(Excerpts from a dataset)
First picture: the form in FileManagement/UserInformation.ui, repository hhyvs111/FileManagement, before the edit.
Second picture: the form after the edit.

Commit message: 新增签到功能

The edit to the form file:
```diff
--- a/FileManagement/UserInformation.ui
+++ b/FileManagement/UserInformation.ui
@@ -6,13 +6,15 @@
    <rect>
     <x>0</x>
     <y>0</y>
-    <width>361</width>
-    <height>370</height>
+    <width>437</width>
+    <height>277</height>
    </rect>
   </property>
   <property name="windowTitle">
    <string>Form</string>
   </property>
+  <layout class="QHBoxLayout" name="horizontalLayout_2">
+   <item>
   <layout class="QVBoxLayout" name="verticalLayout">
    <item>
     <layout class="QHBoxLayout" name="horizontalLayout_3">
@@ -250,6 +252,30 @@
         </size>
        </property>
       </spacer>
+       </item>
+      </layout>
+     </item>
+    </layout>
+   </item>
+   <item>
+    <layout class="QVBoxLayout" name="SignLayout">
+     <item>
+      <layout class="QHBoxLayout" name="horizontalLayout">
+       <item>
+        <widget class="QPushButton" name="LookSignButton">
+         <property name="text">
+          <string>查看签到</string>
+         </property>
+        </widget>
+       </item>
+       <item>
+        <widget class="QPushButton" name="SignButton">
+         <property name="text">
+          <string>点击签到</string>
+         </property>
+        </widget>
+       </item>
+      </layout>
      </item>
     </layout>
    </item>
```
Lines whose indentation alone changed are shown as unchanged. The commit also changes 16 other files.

---

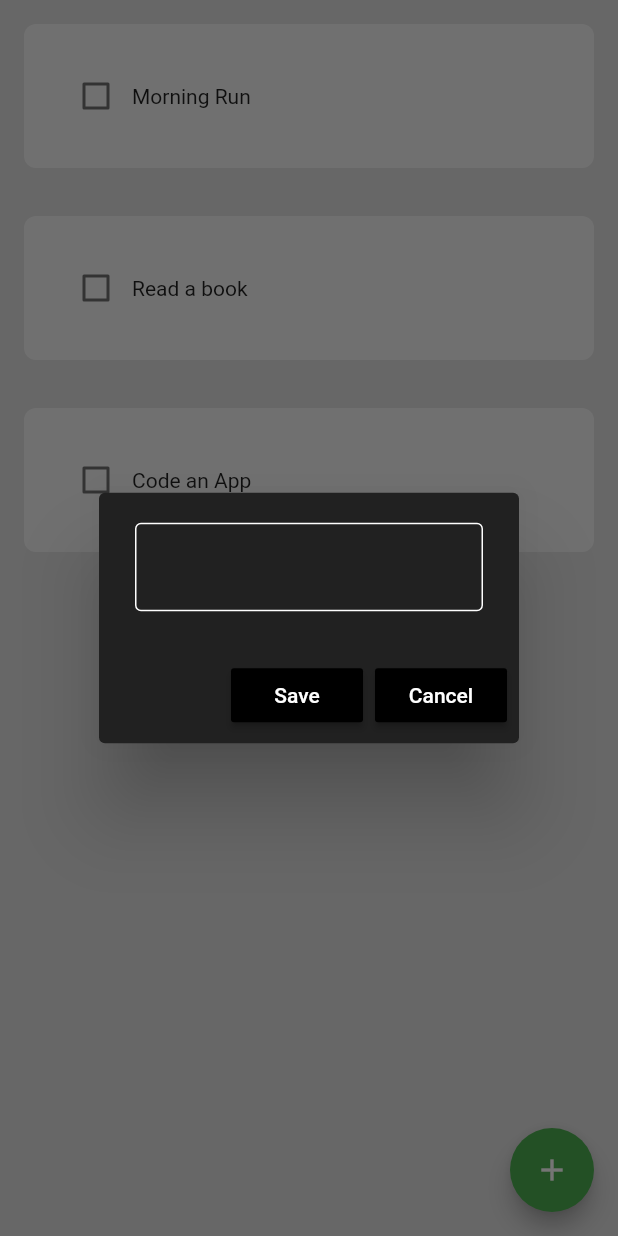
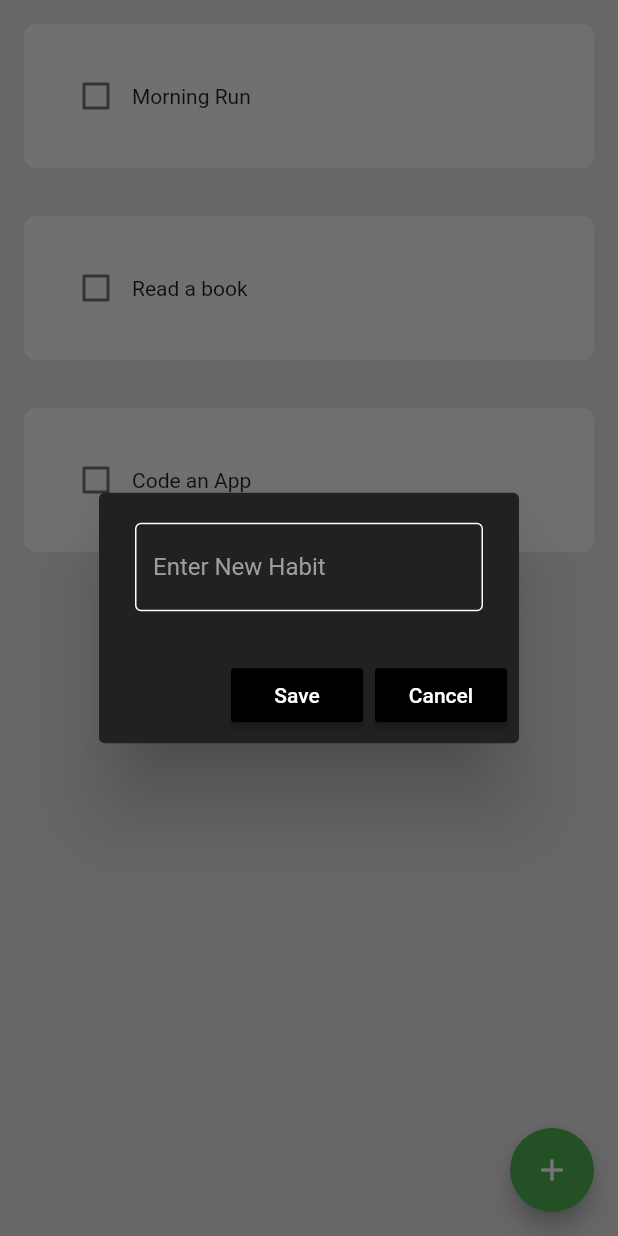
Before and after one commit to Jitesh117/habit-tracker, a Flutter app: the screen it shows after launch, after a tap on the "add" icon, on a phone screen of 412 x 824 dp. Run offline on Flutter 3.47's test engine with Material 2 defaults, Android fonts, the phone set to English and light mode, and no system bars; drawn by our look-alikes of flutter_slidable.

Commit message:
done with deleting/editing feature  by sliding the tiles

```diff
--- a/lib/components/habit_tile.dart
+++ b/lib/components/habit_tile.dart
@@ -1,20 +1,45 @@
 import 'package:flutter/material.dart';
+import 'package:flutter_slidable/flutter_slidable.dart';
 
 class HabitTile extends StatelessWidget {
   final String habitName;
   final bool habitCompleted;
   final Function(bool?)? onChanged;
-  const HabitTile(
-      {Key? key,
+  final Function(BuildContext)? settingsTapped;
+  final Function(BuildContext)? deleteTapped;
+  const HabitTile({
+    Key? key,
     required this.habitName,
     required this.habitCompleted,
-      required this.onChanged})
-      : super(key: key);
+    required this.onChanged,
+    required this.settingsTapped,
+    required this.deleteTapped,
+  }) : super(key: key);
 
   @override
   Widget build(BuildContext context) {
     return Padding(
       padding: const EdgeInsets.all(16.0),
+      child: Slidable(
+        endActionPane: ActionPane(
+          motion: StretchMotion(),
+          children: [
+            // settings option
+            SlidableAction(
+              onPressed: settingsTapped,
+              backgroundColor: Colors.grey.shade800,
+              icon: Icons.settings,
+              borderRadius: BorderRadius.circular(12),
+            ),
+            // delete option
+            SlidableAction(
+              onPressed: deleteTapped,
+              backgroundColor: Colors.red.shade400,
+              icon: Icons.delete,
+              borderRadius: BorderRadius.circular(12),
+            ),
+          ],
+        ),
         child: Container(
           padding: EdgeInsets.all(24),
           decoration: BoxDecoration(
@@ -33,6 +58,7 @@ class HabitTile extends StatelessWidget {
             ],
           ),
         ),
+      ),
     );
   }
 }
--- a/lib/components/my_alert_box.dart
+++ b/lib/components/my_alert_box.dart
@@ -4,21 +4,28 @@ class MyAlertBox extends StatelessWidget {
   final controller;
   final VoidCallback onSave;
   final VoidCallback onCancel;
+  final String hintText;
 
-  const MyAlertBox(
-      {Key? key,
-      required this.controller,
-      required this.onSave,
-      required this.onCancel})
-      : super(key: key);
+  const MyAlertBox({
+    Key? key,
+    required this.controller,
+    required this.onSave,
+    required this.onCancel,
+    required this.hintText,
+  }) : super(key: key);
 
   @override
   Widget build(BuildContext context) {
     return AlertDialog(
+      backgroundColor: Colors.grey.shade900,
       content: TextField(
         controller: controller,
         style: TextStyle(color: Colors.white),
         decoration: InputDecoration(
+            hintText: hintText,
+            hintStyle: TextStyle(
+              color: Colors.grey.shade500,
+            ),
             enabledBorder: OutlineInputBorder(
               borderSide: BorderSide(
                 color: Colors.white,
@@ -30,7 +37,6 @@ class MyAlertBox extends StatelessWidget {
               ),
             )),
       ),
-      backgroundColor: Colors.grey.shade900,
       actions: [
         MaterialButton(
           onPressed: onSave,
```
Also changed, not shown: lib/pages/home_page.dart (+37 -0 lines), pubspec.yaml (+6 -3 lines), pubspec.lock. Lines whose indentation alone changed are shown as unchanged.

--

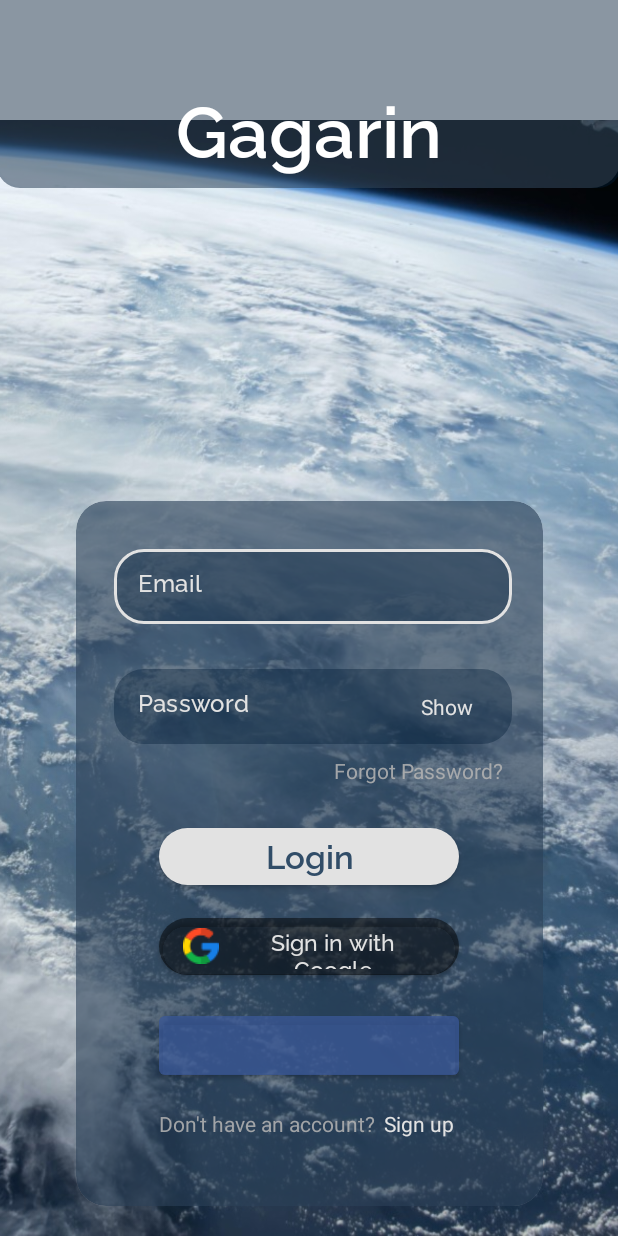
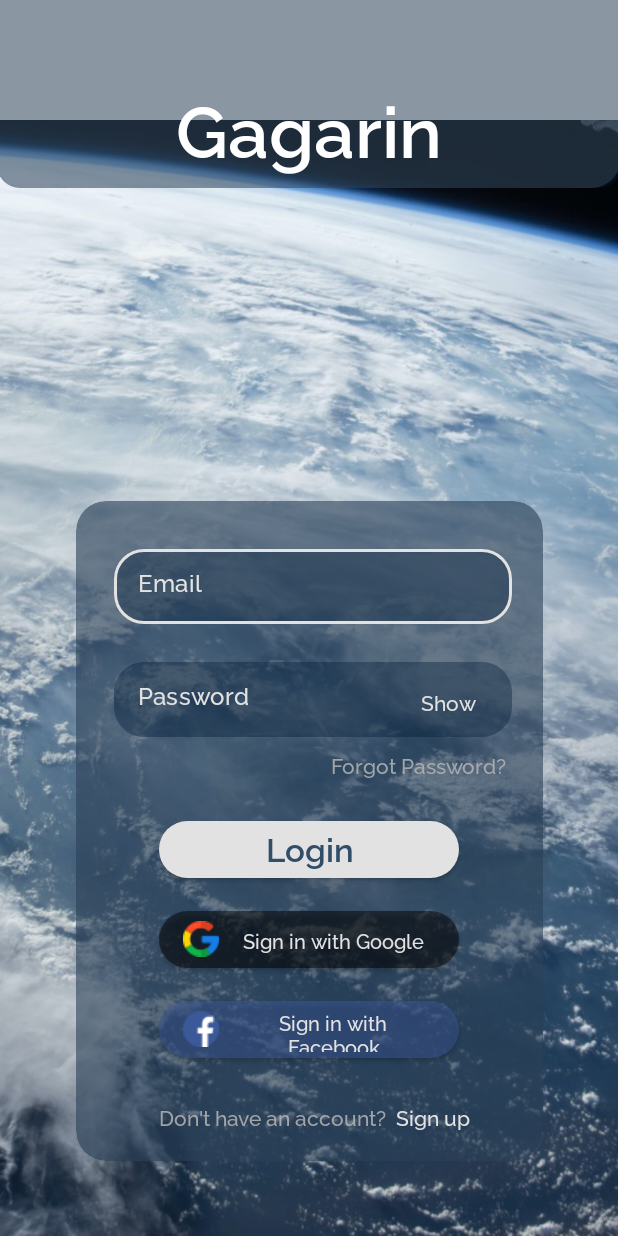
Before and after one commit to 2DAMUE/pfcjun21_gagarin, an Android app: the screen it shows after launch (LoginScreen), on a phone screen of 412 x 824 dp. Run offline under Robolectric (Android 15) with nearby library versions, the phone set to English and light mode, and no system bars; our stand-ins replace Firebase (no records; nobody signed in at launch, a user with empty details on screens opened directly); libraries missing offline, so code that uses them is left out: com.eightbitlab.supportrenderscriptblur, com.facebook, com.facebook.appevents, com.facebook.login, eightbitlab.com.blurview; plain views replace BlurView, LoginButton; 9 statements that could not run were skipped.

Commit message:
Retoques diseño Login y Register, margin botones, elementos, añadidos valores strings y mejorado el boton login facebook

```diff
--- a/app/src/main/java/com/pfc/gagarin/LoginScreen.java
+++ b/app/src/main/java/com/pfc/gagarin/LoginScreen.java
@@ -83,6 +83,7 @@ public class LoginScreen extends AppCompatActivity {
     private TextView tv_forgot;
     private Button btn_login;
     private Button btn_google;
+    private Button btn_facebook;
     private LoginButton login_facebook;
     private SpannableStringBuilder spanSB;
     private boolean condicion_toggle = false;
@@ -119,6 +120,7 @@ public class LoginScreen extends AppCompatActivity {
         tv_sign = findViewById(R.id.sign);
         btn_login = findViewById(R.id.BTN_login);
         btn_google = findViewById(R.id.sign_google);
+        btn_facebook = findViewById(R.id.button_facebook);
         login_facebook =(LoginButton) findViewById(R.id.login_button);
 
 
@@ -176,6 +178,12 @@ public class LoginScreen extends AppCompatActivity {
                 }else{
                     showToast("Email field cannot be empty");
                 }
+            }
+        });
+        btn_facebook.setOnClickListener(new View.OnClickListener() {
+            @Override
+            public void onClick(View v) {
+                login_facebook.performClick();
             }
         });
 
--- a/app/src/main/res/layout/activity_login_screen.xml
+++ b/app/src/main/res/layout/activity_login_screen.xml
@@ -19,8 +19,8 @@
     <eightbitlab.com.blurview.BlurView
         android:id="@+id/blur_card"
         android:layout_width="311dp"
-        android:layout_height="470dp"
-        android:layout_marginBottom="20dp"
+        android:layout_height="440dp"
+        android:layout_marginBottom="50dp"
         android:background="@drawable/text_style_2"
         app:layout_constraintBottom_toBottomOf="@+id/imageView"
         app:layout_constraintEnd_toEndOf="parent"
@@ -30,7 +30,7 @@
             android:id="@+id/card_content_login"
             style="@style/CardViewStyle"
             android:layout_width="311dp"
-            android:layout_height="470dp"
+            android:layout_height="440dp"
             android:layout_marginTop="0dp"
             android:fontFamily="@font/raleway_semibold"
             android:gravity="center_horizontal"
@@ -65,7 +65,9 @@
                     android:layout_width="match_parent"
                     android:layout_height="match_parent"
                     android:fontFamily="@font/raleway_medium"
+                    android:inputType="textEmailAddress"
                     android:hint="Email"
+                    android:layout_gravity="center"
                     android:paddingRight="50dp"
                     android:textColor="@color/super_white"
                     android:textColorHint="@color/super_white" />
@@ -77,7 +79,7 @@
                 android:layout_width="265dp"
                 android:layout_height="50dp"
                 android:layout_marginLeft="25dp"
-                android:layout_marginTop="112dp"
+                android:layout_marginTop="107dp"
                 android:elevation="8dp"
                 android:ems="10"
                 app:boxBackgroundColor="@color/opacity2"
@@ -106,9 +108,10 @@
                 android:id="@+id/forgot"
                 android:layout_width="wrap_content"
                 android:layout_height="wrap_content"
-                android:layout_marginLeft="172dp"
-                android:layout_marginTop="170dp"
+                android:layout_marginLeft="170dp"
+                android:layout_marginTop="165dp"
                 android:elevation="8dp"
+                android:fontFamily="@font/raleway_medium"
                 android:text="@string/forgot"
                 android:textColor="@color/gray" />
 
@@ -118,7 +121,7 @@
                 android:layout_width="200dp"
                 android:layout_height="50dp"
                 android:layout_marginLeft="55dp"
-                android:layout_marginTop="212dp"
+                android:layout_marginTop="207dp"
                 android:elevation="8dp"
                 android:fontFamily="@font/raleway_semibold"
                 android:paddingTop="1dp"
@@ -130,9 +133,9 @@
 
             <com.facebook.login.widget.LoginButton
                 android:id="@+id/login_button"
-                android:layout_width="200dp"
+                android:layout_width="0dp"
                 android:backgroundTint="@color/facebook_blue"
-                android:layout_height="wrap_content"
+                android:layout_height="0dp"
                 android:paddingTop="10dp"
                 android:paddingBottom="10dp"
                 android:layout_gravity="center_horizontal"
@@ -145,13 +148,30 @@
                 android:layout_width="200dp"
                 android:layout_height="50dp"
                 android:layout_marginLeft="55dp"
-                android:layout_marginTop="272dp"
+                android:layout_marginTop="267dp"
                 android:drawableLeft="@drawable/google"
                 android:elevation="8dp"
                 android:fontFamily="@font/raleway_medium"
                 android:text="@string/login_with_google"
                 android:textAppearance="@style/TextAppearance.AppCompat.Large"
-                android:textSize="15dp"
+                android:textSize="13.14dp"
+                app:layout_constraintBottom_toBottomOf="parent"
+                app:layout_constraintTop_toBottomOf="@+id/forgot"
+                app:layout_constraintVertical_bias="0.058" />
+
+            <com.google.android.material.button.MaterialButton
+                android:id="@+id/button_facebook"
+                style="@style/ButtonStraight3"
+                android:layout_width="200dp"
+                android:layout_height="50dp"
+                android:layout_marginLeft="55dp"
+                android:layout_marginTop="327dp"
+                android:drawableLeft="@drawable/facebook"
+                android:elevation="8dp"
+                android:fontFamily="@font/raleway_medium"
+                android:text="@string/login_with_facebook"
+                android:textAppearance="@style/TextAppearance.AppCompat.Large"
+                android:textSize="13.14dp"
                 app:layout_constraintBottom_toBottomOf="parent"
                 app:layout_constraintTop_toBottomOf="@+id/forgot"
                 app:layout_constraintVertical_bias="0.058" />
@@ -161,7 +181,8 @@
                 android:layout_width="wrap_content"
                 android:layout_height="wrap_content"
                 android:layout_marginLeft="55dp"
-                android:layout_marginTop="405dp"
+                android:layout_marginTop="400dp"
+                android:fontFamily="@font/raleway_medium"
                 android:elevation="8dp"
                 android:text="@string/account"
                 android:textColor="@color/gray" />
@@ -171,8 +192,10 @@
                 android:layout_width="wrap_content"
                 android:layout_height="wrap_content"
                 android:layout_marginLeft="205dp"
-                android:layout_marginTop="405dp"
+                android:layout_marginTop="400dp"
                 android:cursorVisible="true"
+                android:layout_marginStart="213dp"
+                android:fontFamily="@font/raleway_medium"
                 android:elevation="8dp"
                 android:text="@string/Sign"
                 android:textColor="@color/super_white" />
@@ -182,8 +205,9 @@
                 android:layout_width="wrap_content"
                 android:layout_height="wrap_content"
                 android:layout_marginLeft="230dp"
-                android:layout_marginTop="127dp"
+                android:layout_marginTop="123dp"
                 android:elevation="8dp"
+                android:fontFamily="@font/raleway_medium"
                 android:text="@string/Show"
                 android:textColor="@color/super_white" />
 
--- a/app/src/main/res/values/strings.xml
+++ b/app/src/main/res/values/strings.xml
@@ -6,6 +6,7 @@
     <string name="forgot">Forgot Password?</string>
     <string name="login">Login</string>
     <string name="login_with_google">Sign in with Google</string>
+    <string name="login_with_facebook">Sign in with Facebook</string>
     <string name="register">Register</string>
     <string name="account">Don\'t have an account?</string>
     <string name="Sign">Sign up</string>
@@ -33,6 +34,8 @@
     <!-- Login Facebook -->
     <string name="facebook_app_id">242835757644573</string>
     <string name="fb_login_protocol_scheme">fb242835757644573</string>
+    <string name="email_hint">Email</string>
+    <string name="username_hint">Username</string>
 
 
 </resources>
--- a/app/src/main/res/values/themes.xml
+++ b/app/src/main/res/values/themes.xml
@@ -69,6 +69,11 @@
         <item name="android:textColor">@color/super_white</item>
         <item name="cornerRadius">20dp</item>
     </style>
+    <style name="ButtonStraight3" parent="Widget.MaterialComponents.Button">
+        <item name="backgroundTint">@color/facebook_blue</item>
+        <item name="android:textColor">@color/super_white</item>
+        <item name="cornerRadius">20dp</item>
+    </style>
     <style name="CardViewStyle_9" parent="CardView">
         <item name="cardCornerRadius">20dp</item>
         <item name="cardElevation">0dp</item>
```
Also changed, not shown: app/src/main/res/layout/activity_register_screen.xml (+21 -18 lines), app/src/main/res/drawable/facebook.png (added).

> Assignment: Filter the records above and copy every line that contains the word "unchanged".

> Task result:
Lines whose indentation alone changed are shown as unchanged. The commit also changes 16 other files.
Also changed, not shown: lib/pages/home_page.dart (+37 -0 lines), pubspec.yaml (+6 -3 lines), pubspec.lock. Lines whose indentation alone changed are shown as unchanged.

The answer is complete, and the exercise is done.